Having a cancer grow inside your body feels so foreign and is something so unwelcome.  Becoming pregnant is taking back some of that control, though trying to get pregnant is another lesson in lack of control.

Feeling my remaining breast swell and do what it is supposed to do is so normal.  Growing a healthy, normal baby again is so fulfilling.  

I feel tremendously lucky that I have no evidence of disease and am able to be pregnant.  If I had had a hormone receptive cancer, I would likely still be taking Tamoxifen and not pregnant.

Even though I feel like a breastfeeding expert, I do have some concerns about nursing on only one side.  There isn't much information available for women who find themselves breastfeeding after a mastectomy.  What if my nipple becomes damaged?  What if she seems to need more?  Even though I know that through the perfect system of supply and demand, she will have just enough.

Being older and post cancer treatment certainly has made this pregnancy a bit harder than my others.  I started at a higher weight and did have some concerns about being 37 years old.

Already having a six year old and a ten year old brings many people to pause.  Why the big space in my family?  Do I really want to “start all over again?”  Watching a baby grow and develop is an awesome experience, seeing it through my older childrens’ eyes is even more so.  I know what to expect in some instances, but for them it’s like magic.

Ultimately choosing to have another baby and being able to was the best decision for me.  It has been healing to see my body function more normally.

Friday, February 29, 2008

Finishing Herceptin and Cancer Treatment

The new normal:  what life following a cancer diagnosis is often considered.
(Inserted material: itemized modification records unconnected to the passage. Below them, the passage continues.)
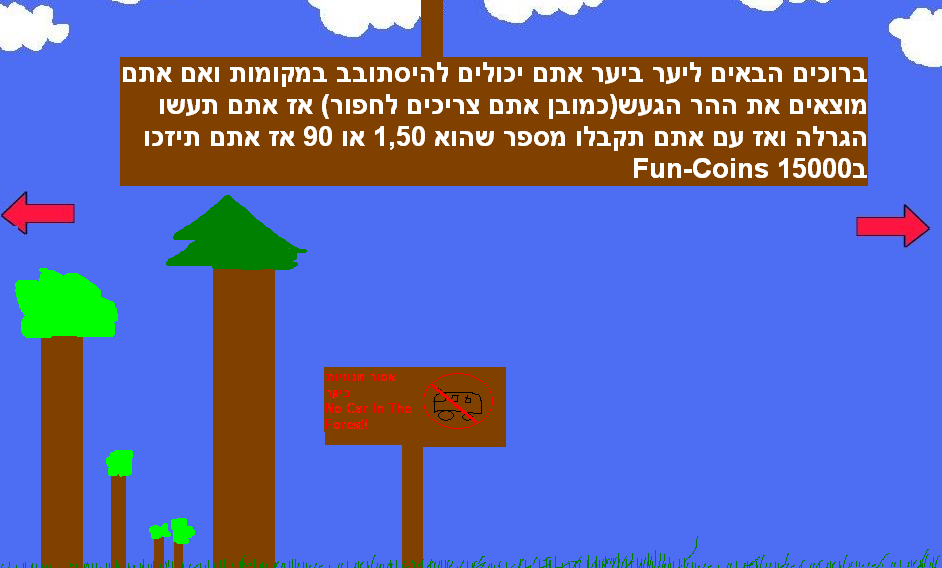
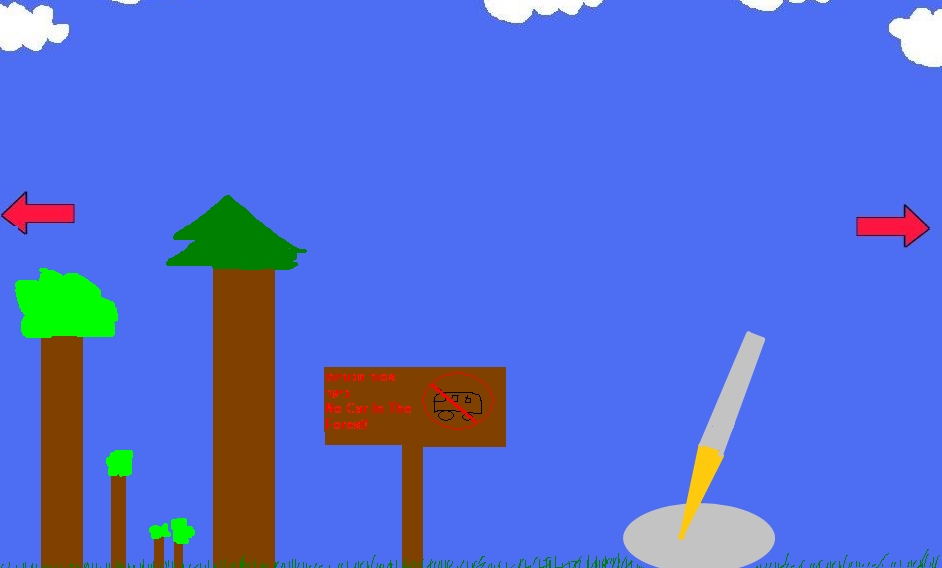
Getting ready for taking out Funworldlife BETA

Changed region(s): [[0.1231, 0.0, 0.9236, 0.3292], [0.6465, 0.5687, 0.8312, 1.0]]

diff --git a/system/application/controllers/map.php b/system/application/controllers/map.php
@@ -13,70 +13,11 @@ class Map extends Funworldlife {
 $map_file = array (
 	"file" => "FunworldlifeWorld.png",
 	"width" => 945,
-	"height" => 568
+	"height" => 700
 );
 
 $map = array(
-	array( 
-		"id" =>  "Buttletunnle", 
-		"href" => "battletunnle", 
-		"title" => "בית המלחמות | Battletunnle",
-		"left" => 608, 
-		"top" => 92,
-		"width" => 241, 
-		"height" => 470 
-	),
 	
-	array( 
-		"id" =>  "buyhouse", 
-		"href" => "buyhouse", 
-		"title" => "Click Her To Bulid A House | לחץ כאן כדי לבנות בית",
-		"left" => 418, 
-		"top" => 461, 
-		"width" => 183, 
-		"height" => 107 
-	),
-	
-	array( 
-		"id" =>  "buyhouse2", 
-		"href" => "buyhouse", 
-		"title" => "Click Her To Bulid A House | לחץ כאן כדי לבנות בית",
-		"left" => 227, 
-		"top" => 461, 
-		"width" => 183, 
-		"height" => 107 
-	),
-	
-	array( 
-		"id" =>  "apartments", 
-		"href" => "apartments", 
-		"title" => "דירות | apartments",
-		"left" => 0, 
-		"top" => 251, 
-		"width" => 106, 
-		"height" => 317 
-	),
-	
-		
-	array( 
-		"id" =>  "arrow_left", 
-		"href" => "welcome", 
-		"title" => "לרחוב הקודם",
-		"left" => 0, 
-		"top" => 127, 
-		"width" => 86, 
-		"height" => 54
-	),	
-	
-		array( 
-		"id" =>  "arrow_right", 
-		"href" => "road3", 
-		"title" => "לרחוב הבא",
-		"left" => 853, 
-		"top" => 204, 
-		"width" => 86, 
-		"height" => 41
-	),	
 );
 
 ?>

diff --git a/system/application/controllers/mall.php b/system/application/controllers/mall.php
@@ -1,4 +1,4 @@
-<?php
+<?php
 require "Funworldlife.php";
 
 class Mall extends Funworldlife {
@@ -18,25 +18,6 @@ $map_file = array (
 );
 
 $map = array(
-	array( 
-		"id" =>  "guard", 
-		"href" => "guard", 
-		"title" => "שומר",
-		"left" => 740, 
-		"top" => 344, 
-		"width" => 200, 
-		"height" => 224 
-	),
-	
-	array( 
-		"id" =>  "bank", 
-		"href" => "bank", 
-		"title" => "בנק",
-		"left" => 339, 
-		"top" => 386, 
-		"width" => 162, 
-		"height" => 182 
-	),
 	
 	array( 
 		"id" =>  "shop_food", 
@@ -49,26 +30,16 @@ $map = array(
 	),
 	
 	array( 
-		"id" =>  "shop_electric", 
-		"href" => "shop_electric", 
-		"title" => "אלקטריק - חנות אלקטרוניקה",
-		"left" => 332, 
-		"top" => 42, 
-		"width" => 205, 
-		"height" => 219 
+		"id" =>  "shop_fre", 
+		"href" => "shops/shop/fre", 
+		"title" => "פאן רהיטים - חנות רהיטים",
+		"left" => 358, 
+		"top" => 33, 
+		"width" => 207,
+		"height" => 228 
 	),
 	
 	array( 
-		"id" =>  "shop_pets", 
-		"href" => "shop_pets", 
-		"title" => "חיות - חנות חיות",
-		"left" => 671, 
-		"top" => 61, 
-		"width" => 153, 
-		"height" => 200 
-	),	
-	
-		array( 
 		"id" =>  "back", 
 		"href" => "welcome", 
 		"title" => "חזרה לרחוב",

diff --git a/system/application/controllers/buyhouse.php b/system/application/controllers/buyhouse.php
@@ -1,4 +1,4 @@
-<?php
+<?php
 require "Funworldlife.php";
 
 class Buyhouse extends Funworldlife
@@ -74,6 +74,10 @@ class Buyhouse extends Funworldlife
 			'red' => $this->_color_price_string("אדום", $price_color_regular),
 			'olive_green' => $this->_color_price_string("ירוק זית", $price_color_regular),
 			'gold' => $this->_color_price_string("זהב", $price_color_gold),
+			'green' => $this->_color_price_string("ירוק", $price_color_regular),
+			'grey' => $this->_color_price_string("אפור", $price_color_regular),
+			'pink' => $this->_color_price_string("וורוד", $price_color_regular),
+			'purple' => $this->_color_price_string("סגול", $price_color_regular),
 		);
 		return array('name' => $name, 'options' => $colors);
 	}

diff --git a/system/application/controllers/road4.php b/system/application/controllers/road4.php
@@ -19,16 +19,6 @@ $map_file = array (
 $map = array(
 
 	
-	array( 
-		"id" =>  "DigHere", 
-		"href" => "DigHere1", 
-		"title" => "חפר כאן | Dig Here",
-		"left" => 624, 
-		"top" => 482,
-		"width" => 86, 
-		"height" => 71 
-	),
-	
 		
 	array( 
 		"id" =>  "arrow_left", 
@@ -40,16 +30,7 @@ $map = array(
 		"height" => 63
 	),	
 	
-		array( 
-		"id" =>  "ClickFun-Desert", 
-		"href" => "Desert", 
-		"title" => "לחץ כאן כדי ללחת למדבר | Click Here To Go In The Fun-Desert",
-		"left" => 336, 
-		"top" => 351,
-		"width" => 189,
-		"height" => 169 
-	),
-	
+		
 
 	array( 
 		"id" =>  "arrow_right", 

diff --git a/system/application/controllers/welcome.php b/system/application/controllers/welcome.php
@@ -17,7 +17,7 @@ $map_file = array (
 );
 
 $map = array(
-	array( 
+	/*array( 
 		"id" =>  "tree", 
 		"href" => "tree", 
 		"title" => "טיפוס על עץ",
@@ -34,7 +34,7 @@ $map = array(
 		"top" => 404, 
 		"width" => 191, 
 		"height" => 164 
-	),	
+	),	*/
 	array( 
 		"id" =>  "arrow_right", 
 		"href" => "road2", 
@@ -53,7 +53,7 @@ $map = array(
 		"width" => 258, 
 		"height" => 495
 	),	
-	array( 
+	/*array( 
 		"id" =>  "tree2", 
 		"href" => "tree", 
 		"title" => "טיפוס על העץ",
@@ -79,7 +79,7 @@ $map = array(
 		"top" => 400, 
 		"width" => 104, 
 		"height" => 168
-	),
+	),*/
 	
 );
 

diff --git a/system/application/controllers/road2.php b/system/application/controllers/road2.php
@@ -17,7 +17,7 @@ $map_file = array (
 );
 
 $map = array(
-	array( 
+	/*array( 
 		"id" =>  "Buttletunnle", 
 		"href" => "battletunnle", 
 		"title" => "בית המלחמות | Battletunnle",
@@ -36,7 +36,7 @@ $map = array(
 		"width" => 106, 
 		"height" => 317 
 	),
-	
+	*/
 		
 	array( 
 		"id" =>  "arrow_left", 

diff --git a/system/application/controllers/road3.php b/system/application/controllers/road3.php
@@ -17,7 +17,7 @@ $map_file = array (
 );
 
 $map = array(
-	
+	/*
 	array( 
 		"id" =>  "Museum", 
 		"href" => "Museum", 
@@ -38,7 +38,7 @@ $map = array(
 		"height" => 412 
 	),
 	
-		
+		*/
 	array( 
 		"id" =>  "arrow_left", 
 		"href" => "road2", 

diff --git a/system/application/controllers/english.php b/system/application/controllers/english.php
@@ -1,0 +1,12 @@
+<?php
+class English extends MY_Controller 
+{
+	function index()
+	{
+		$data = array();
+		$data["title"] = "Funworldlife - English";
+		$this->load->view("english_view", $data);
+	}
+}
+
+?>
My life which used to be filled with toddler music class, story time at the library, shuttling to karate classes, visits with friends, the zoo, and the children's museum had been replaced almost entirely with doctor visits, IVs, fatigue, and a general sense of being distracted.  I read cancer magazines, books about cancer, and participate on a message forum for young women diagnosed with breast cancer.  I have scars and lots of doctors.

As my appointments began to space out and I neared my final Herceptin, I read about how patients often feel happiness mixed with some sadness.  The cancer experience is a busy one mixed with not feeling great.  Not much else goes on, even in one's mind. The patient is the center of attention at each appointment.

For me, I was ready to be done and have my days back, though it felt a little strange knowing I would have no plans to go back and get more IVs.  It had become such a normal activity for me.  I looked forward to feeling myself again and losing the gained weight.

It really wasn't until I was feeling rested and done with treatment that I realized how fatigued I had been. I hadn't stopped all our activities at once, they were slowly dropped. I had to try to remember what we had done with our days.  I was ready to sign up for activities again and find our friends we hadn't seen.